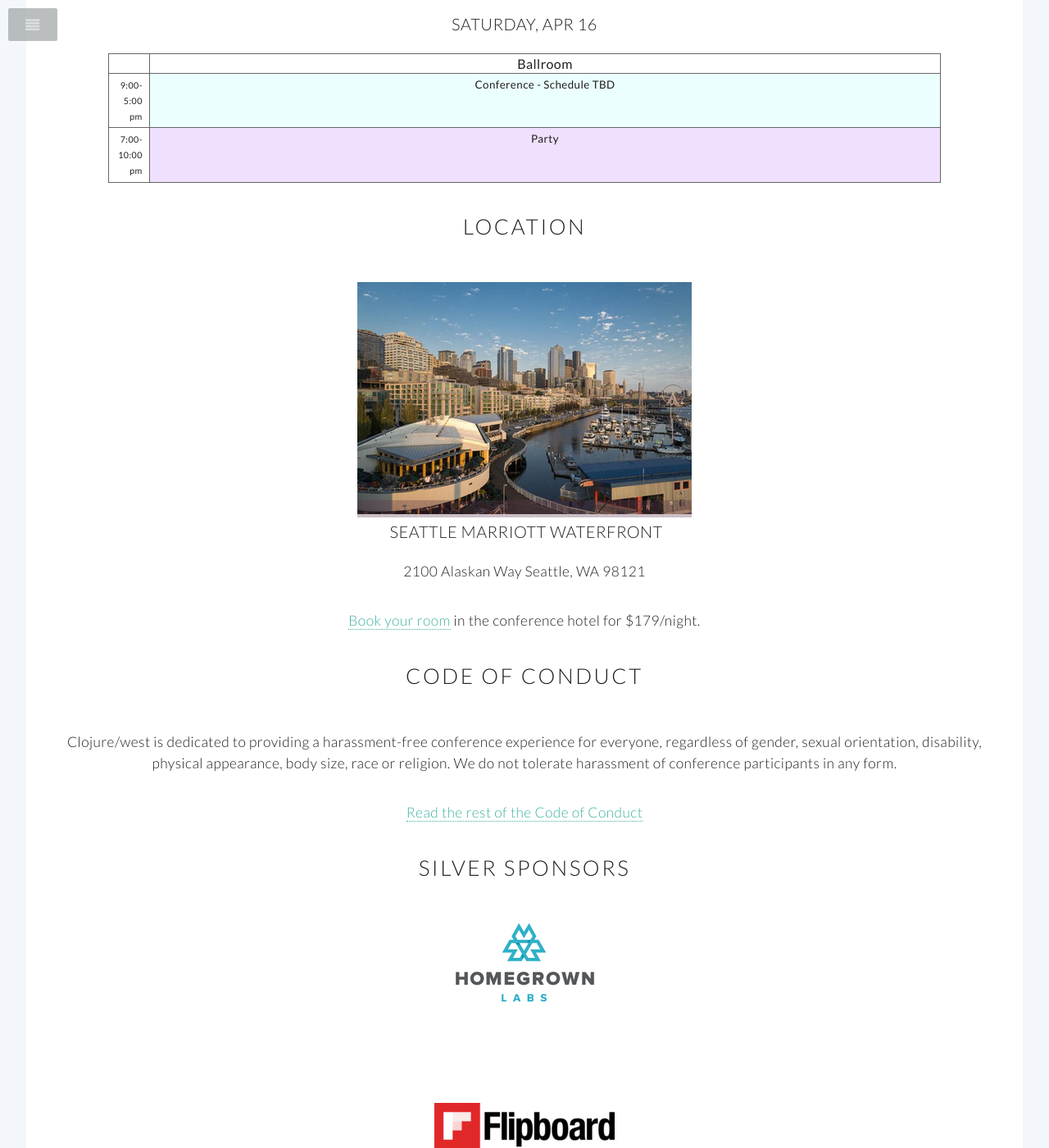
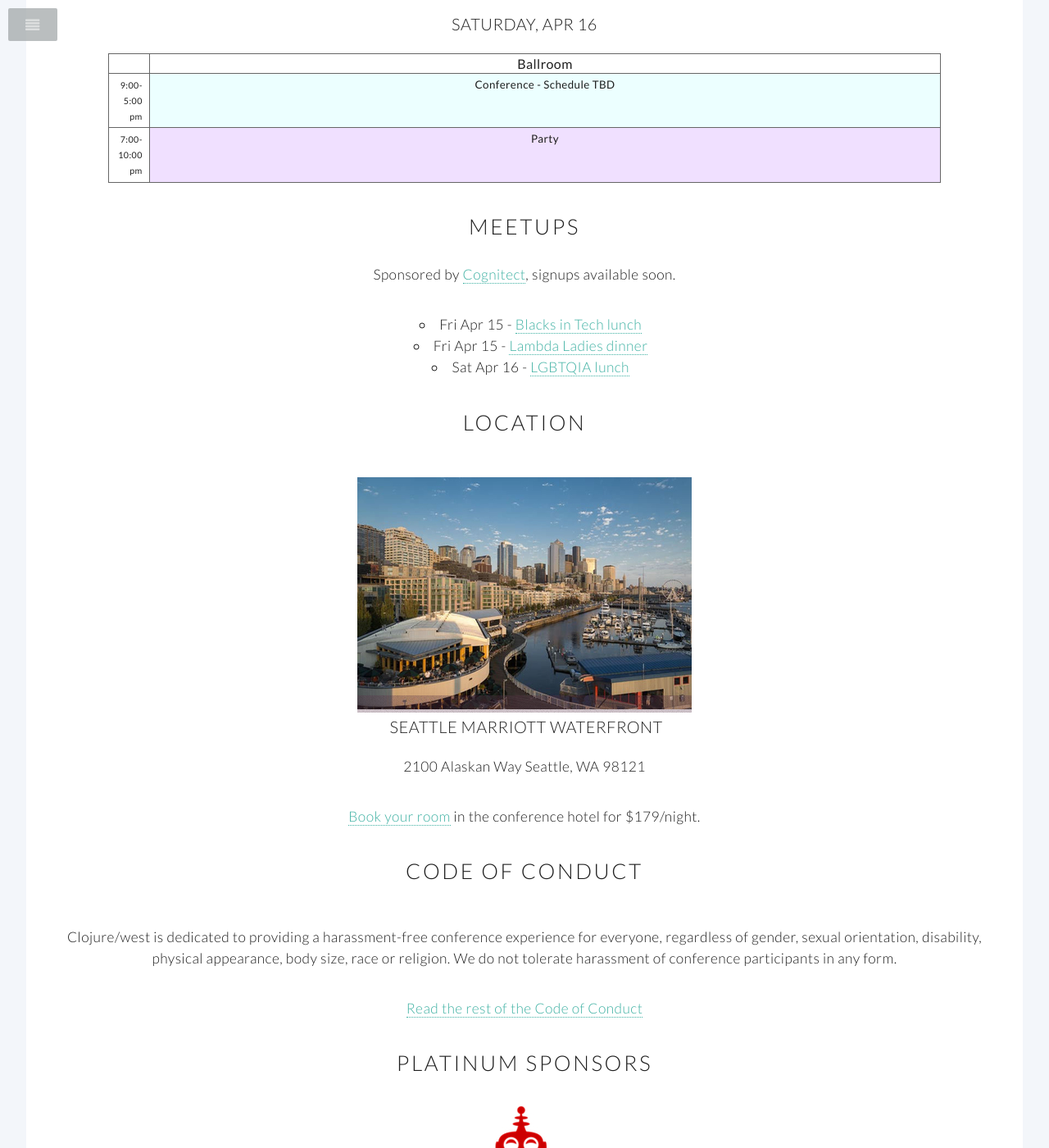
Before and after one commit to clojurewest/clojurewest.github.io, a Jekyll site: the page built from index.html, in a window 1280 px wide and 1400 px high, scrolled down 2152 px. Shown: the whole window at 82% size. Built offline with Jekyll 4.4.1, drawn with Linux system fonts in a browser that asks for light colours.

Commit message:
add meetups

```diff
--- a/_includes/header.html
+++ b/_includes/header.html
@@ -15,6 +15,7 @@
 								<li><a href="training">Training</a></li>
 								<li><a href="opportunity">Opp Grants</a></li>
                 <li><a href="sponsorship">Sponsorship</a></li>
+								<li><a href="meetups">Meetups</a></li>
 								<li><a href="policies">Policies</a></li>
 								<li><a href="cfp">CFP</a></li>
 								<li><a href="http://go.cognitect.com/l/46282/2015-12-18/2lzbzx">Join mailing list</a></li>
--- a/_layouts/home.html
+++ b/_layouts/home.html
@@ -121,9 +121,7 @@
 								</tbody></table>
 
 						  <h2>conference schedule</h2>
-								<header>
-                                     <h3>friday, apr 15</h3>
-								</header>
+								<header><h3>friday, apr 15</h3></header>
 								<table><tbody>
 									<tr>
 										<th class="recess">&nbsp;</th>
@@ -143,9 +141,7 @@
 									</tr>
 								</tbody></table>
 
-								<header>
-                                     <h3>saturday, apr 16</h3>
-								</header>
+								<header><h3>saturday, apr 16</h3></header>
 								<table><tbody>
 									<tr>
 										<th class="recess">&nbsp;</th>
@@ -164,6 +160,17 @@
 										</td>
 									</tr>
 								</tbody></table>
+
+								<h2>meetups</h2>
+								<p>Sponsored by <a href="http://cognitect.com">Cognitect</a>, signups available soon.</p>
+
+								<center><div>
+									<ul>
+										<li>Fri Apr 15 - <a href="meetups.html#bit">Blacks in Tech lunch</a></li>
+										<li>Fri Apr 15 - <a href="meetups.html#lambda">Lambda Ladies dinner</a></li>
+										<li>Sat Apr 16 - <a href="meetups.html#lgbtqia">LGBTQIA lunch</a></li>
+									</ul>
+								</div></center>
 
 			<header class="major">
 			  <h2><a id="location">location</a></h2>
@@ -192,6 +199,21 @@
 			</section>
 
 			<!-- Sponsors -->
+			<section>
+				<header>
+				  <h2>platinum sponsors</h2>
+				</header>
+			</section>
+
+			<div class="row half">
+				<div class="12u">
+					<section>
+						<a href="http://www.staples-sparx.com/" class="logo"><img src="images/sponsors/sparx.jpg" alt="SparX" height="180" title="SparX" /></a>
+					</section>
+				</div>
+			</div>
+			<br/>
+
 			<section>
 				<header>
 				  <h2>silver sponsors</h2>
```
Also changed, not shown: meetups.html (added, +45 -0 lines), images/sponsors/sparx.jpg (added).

========

Pull out all lines of the data with the string "header".

--- a/_includes/header.html
+++ b/_includes/header.html
-								<header>
-								</header>
+								<header><h3>friday, apr 15</h3></header>
-								<header>
-								</header>
+								<header><h3>saturday, apr 16</h3></header>
 			<header class="major">
+				<header>
+				</header>
 				<header>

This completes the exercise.